Published on the 26/04/2017 | Written by Donovan Jackson
In time, businesses will buy outcomes, not software…
What comes after software as a service? Why, business outcome as a service, of course. That’s the contention of Stephan Sieber, CEO of one of the lesser-known providers of enterprise software, Unit4.
The Dutch vendor, which specialises in providing software for the education, public sector, not-for-profit and professional services industries, has a fair presence in ANZ, with NZ Post a major user of its software in New Zealand and several implementations in Australia. Signifying its confidence in markets down under, Unit4 also has a direct presence in Sydney.
Speaking with iStart, Sieber said the history of enterprise software started with slinging code. “In the old days, we were selling code to customers and then told them there were two adjacent models; the code was not easy to use and it was buggy, so those models were consulting to make the code fit, and upgrades and maintenance.”
These days, with software as a service and the cloud, Sieber said the real benefit for customers is that it is just a better way to deal with technology vendors as there is no longer the need to pay up front for running a solution.

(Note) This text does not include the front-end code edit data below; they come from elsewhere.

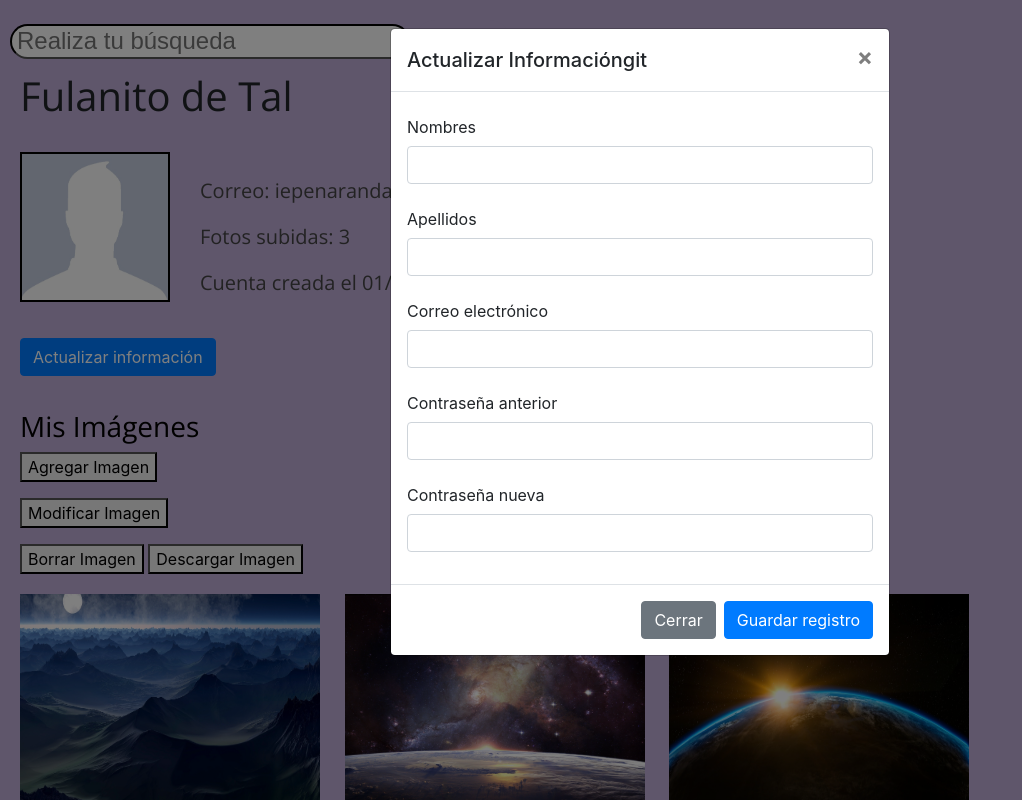
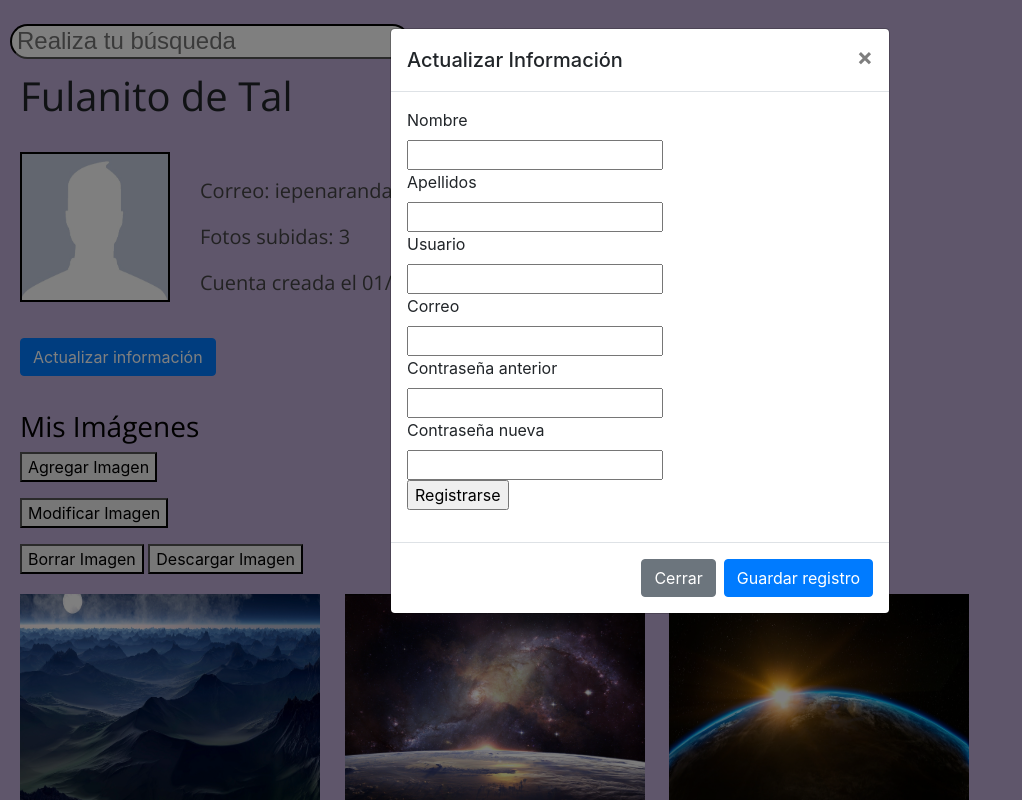
Before and after one commit to lauarte123/Proyecto-Ciclo-3, a Flask app: page /perfil in a window 1280 px wide, after a click on "Actualizar información". Shown: the whole page, without its empty margins (0-1022 px from the left). Run offline with Flask 2, Linux system fonts and the light colour scheme; some web fonts are replaced.

Commit message:
12-12-20 Cambios en editar usuario

```diff
--- a/app.py
+++ b/app.py
@@ -3,7 +3,7 @@ import os
 import yagmail as yagmail
 import utils
 import secrets
-from forms import FormInicio, FormRegistro, FormContraseña
+from forms import FormInicio, FormRegistro, FormContraseña, FormActualizarUsuario
 import sqlite3
 from sqlite3 import Error
 
@@ -72,10 +72,34 @@ def login():
 
 @app.route("/perfil")
 def perfil():
+    form = FormActualizarUsuario()
     nombre = "Fulanito de Tal"
     correo = "iepenaranda@uninorte.edu.co"
     cantidad = 3
-    return render_template('Profile.html', nombre=nombre, correo=correo, cantidad=cantidad)
+    return render_template('Profile.html', nombre=nombre, correo=correo, cantidad=cantidad, form_actualizar_usuario=form)
+
+@app.route("/actualizarInformacion", methods=('GET', 'POST'))
+def actualizarInformacion():
+    form = FormActualizarUsuario()
+    if form.validate_on_submit():
+        nombres = form.nombre.data
+        apellidos =form.apellidos.data
+        usuario = form.usuario.data
+        email = form.correo.data
+        contraseñaAnterior = form.contraseñaAnterior.data
+        contraseñaNueva = form.contraseñaNueva.data
+        #Validación datos usuario
+        listaUsuario = sql_select_usuarios()
+        tamañoLista=len(listaUsuario)
+        for i in range (tamañoLista):
+            if usuario == listaUsuario[i][0] and contraseñaAnterior == listaUsuario[i][4]:
+                sql_edit_usuarios(usuario, nombres, apellidos, email, contraseñaNueva)
+                return 'Usuario actualizado'
+            else:
+                continue
+    return redirect('/perfil')
+
+
 
 @app.route("/crear", methods=('GET', 'POST'))
 def crear():
@@ -131,8 +155,8 @@ def sql_select_usuarios():
     except Error:
         print(Error)
 
-def sql_edit_usuarios(id, usuario, nombres, apellidos, correo, contraseña):
-    query = "update usuario set usuario='" + usuario + "', nombres='" + nombres + "', apellidos='" + apellidos + "', correo= '" + correo+ "', contraseña = '" + contraseña + "' where id = "+ id + ";"
+def sql_edit_usuarios(usuario, nombres, apellidos, correo, contraseña):
+    query = "update usuario set nombres='" + nombres + "', apellidos='" + apellidos + "', correo= '" + correo+ "', contraseña = '" + contraseña + "' where usuario = '"+ usuario + "';"
     try:
         con = sql_connection()
         cursorObj = con.cursor()
--- a/forms.py
+++ b/forms.py
@@ -21,3 +21,12 @@ class FormContraseña(FlaskForm):
     usuario = StringField('Usuario', validators=[DataRequired(message="No dejar vacío")])
     correo = EmailField('Correo', validators=[DataRequired(message="No dejar vacío")])
     enviar = SubmitField('Enviar')
+
+class FormActualizarUsuario(FlaskForm):
+    nombre = StringField('Nombre', validators=[DataRequired(message="No dejar vacío")])
+    apellidos = StringField('Apellidos', validators=[DataRequired(message="No dejar vacío")])
+    usuario = StringField('Usuario', validators=[DataRequired(message="No dejar vacío")])
+    correo = EmailField('Correo', validators=[DataRequired(message="No dejar vacío")])
+    contraseñaAnterior = PasswordField('Contraseña anterior', validators=[DataRequired(message="No dejar vacío")])
+    contraseñaNueva = PasswordField('Contraseña nueva', validators=[DataRequired(message="No dejar vacío")])
+    enviar = SubmitField('Registrarse')
--- a/templates/Profile.html
+++ b/templates/Profile.html
@@ -71,14 +71,41 @@
             <div class="modal-dialog">
                 <div class="modal-content">
                     <div class="modal-header">
-                        <h5 class="modal-title" id="exampleModalLabel">Actualizar Informacióngit</h5>
+                        <h5 class="modal-title" id="exampleModalLabel">Actualizar Información</h5>
                         <button type="button" class="close" data-dismiss="modal" aria-label="Close">
                             <span aria-hidden="true">&times;</span>
                         </button>
                     </div>
                     <div class="modal-body">
-                        <form>
-                            <div class="form-group">
+                        <form method="POST" action="{{ url_for('actualizarInformacion')}}">
+
+                            {{ form_actualizar_usuario.hidden_tag() }}
+                            {{ form_actualizar_usuario.nombre.label }}
+                            <br/>
+                            {{ form_actualizar_usuario.nombre }}
+                            <br/>
+                            {{ form_actualizar_usuario.apellidos.label }}
+                            <br/>
+                            {{ form_actualizar_usuario.apellidos }}
+                            <br/>
+                            {{ form_actualizar_usuario.usuario.label }}
+                            <br/>
+                            {{ form_actualizar_usuario.usuario }}
+                            <br/>
+                            {{ form_actualizar_usuario.correo.label }}
+                            <br/>
+                            {{ form_actualizar_usuario.correo }}
+                            <br/>
+                            {{ form_actualizar_usuario.contraseñaAnterior.label }}
+                            <br/>
+                            {{ form_actualizar_usuario.contraseñaAnterior }}
+                            <br>
+                            {{ form_actualizar_usuario.contraseñaNueva.label }}
+                            <br/>
+                            {{ form_actualizar_usuario.contraseñaNueva }}
+                            <br/>
+                            {{ form_actualizar_usuario.enviar }}
+                            <!-- <div class="form-group">
                                 <label for="recipient-name" class="col-form-label">Nombres</label>
                                 <input type="text" class="form-control" id="recipient-name">
                             </div>
@@ -97,7 +124,7 @@
                             <div class="form-group">
                                 <label for="recipient-contraseña" class="col-form-label">Contraseña nueva</label>
                                 <input type="text" class="form-control" id="recipient-contraseña">
-                            </div>
+                            </div> -->
                         </form>
                     </div>
                     <div class="modal-footer">
```
Also changed, not shown: database.db.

However, this is an interim step. “What are customers really interested in? They don’t want software or a relationship with a vendor, they are interested in the business result. The cloud industry still is not delivering that, they are delivering ‘up and running solutions’, which might impress the IT department, but the business measure of success is not the same.”
Sieber said he is certain that soon, this will change. “I’m convinced that in the next few years, we will see business models which are data and insight driven, and customers will buy and pay for results instead of code.”

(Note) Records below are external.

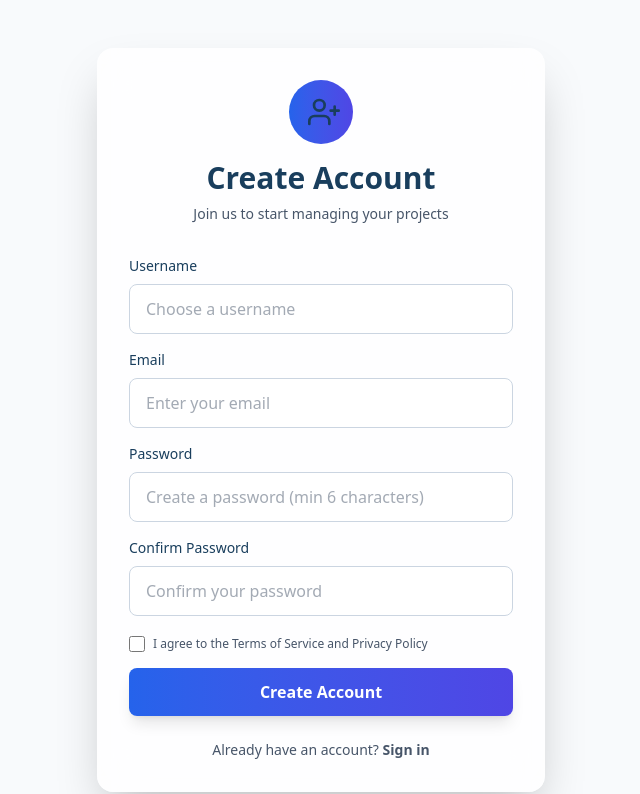
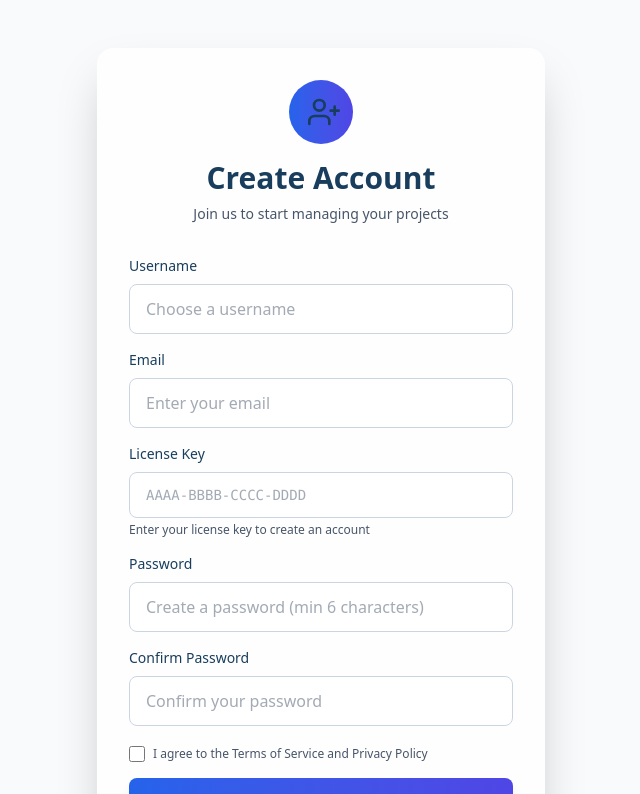
Before and after one commit to JHTAchilles/software-dev-management-app, a Next.js app in the folder apps/web/: page /signup in a window 1280 px wide. Shown: the top 794 px of the page, without its empty margins (319-959 px from the left). Built offline with nearby package versions, Linux system fonts and the light colour scheme; no server answers.

Commit message:
feat: signup with license key

```diff
--- a/apps/web/src/app/(auth)/signup/page.tsx
+++ b/apps/web/src/app/(auth)/signup/page.tsx
@@ -10,6 +10,7 @@ export default function Signup() {
   const [email, setEmail] = useState("");
   const [password, setPassword] = useState("");
   const [confirmPassword, setConfirmPassword] = useState("");
+  const [licenseKey, setLicenseKey] = useState("");
   const [error, setError] = useState("");
   const [message, setMessage] = useState("");
   const [loading, setLoading] = useState(false);
@@ -18,6 +19,11 @@ export default function Signup() {
   const handleSubmit = async (e: React.FormEvent) => {
     e.preventDefault();
     setError("");
+
+    if (!licenseKey || !licenseKey.trim()) {
+      setError("License key is required");
+      return;
+    }
 
     if (password !== confirmPassword) {
       setError("Passwords do not match");
@@ -32,7 +38,12 @@ export default function Signup() {
     setLoading(true);
 
     try {
-      await register({ username, email, password });
+      await register({
+        username,
+        email,
+        password,
+        license_key: licenseKey.toUpperCase(),
+      });
     } catch (err: any) {
       setError(err.message || "Registration failed. Please try again.");
     } finally {
@@ -98,6 +109,30 @@ export default function Signup() {
                 placeholder="Enter your email"
                 className="border-border bg-card text-text-primary placeholder-text-secondary/50 focus:border-primary focus:ring-primary/20 dark:border-border-dark dark:bg-card-dark w-full rounded-lg border px-4 py-3 transition-colors focus:ring-2 focus:outline-none disabled:opacity-50"
               />
+            </div>
+
+            <div>
+              <label
+                htmlFor="licenseKey"
+                className="text-text-primary mb-2 block text-sm font-medium"
+              >
+                License Key
+              </label>
+              <input
+                id="licenseKey"
+                type="text"
+                value={licenseKey}
+                onChange={(e) => setLicenseKey(e.target.value.toUpperCase())}
+                required
+                disabled={loading}
+                placeholder="AAAA-BBBB-CCCC-DDDD"
+                maxLength={19}
+                pattern="[A-Z0-9]{4}-[A-Z0-9]{4}-[A-Z0-9]{4}-[A-Z0-9]{4}"
+                className="border-border bg-card text-text-primary placeholder-text-secondary/50 focus:border-primary focus:ring-primary/20 dark:border-border-dark dark:bg-card-dark w-full rounded-lg border px-4 py-3 font-mono text-sm uppercase transition-colors focus:ring-2 focus:outline-none disabled:opacity-50"
+              />
+              <p className="text-text-secondary mt-1 text-xs">
+                Enter your license key to create an account
+              </p>
             </div>
 
             <div>
--- a/apps/web/src/types/index.ts
+++ b/apps/web/src/types/index.ts
@@ -20,6 +20,7 @@ export interface RegisterRequest {
   username: string;
   email: string;
   password: string;
+  license_key: string;
 }
 
 export interface Project {
```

Not an ERP vendor
Unit4 is a slightly different vendor from the usual ERP providers in more than one regard (it’s Dutchness, being that one regard). Sieber said business software falls into two broad categories: software that businesses need, and software that businesses want; Unit4 wants to be the latter. “ERP tends to be software that businesses need. It pays the bills, it keeps the lights on, it produces the general ledger. You cannot get rid of it, but it is vanilla, it doesn’t do anything special. It is like an income tax, you pay a lot, but you don’t like it and there is no way to differentiate your business by using this software.”
Software that the business wants, on the other hand, adds a ‘je ne sais quoi’ (that something extra will depend on the specifics of particular organisastions).
And that’s where Unit4 seeks to focus. “This is our raison d’etre. With ‘self-driving’ applications, we want to create ERP that customers hate less. We want to deliver painless ERP to reduce as much as we can the time and energy spent managing non-differentiating processes that every business has to go through, but which do not create a competitive advantage.”
Self-driving applications offer built in assistance and intelligence, so when people need to do the various tasks to which they turn to software for facilitation, the software itself talks them through it (with chatbots, that is increasingly a literal ‘talk through’) or does parts of that task automatically.
“So, we’re automating the repetitive tasks and only requiring human intervention for exceptions, rather than for everything.”
The software that businesses want, continued Sieber, tends to be the front office stuff. “We want people to spend their time here, and it is in this area that self-driving applications are crucial; we have a lot of data in business applications, but we don’t tend to do a lot with it. We feel we can do much more, using algorithms and machine learning to, for example, identify and recognise previous projects which might be similar to current ones and provide insights and guidance on what worked well in the past and where things might have gone wrong.”
In the busy ERP midmarket, said Sieber, Unit4 is seeking to differentiate itself not by telling the world at large that it is an ERP vendor. Instead, it is seeking to become known as the provider of software that businesses want in the specific verticals it targets. “If we manage to deliver the proof points that show, for example, that we are better in helping professional services organisations to manage efficiency, or not-for-profits to raise funds and manage contingent workforces, then we are generating better results and this will get rewarded.”
In other words, Unit4 doesn’t really care a fig whether ‘the industry’ knows about it or not. Instead, it cares about being recognised by customers as providing better ways to manage their business challenges.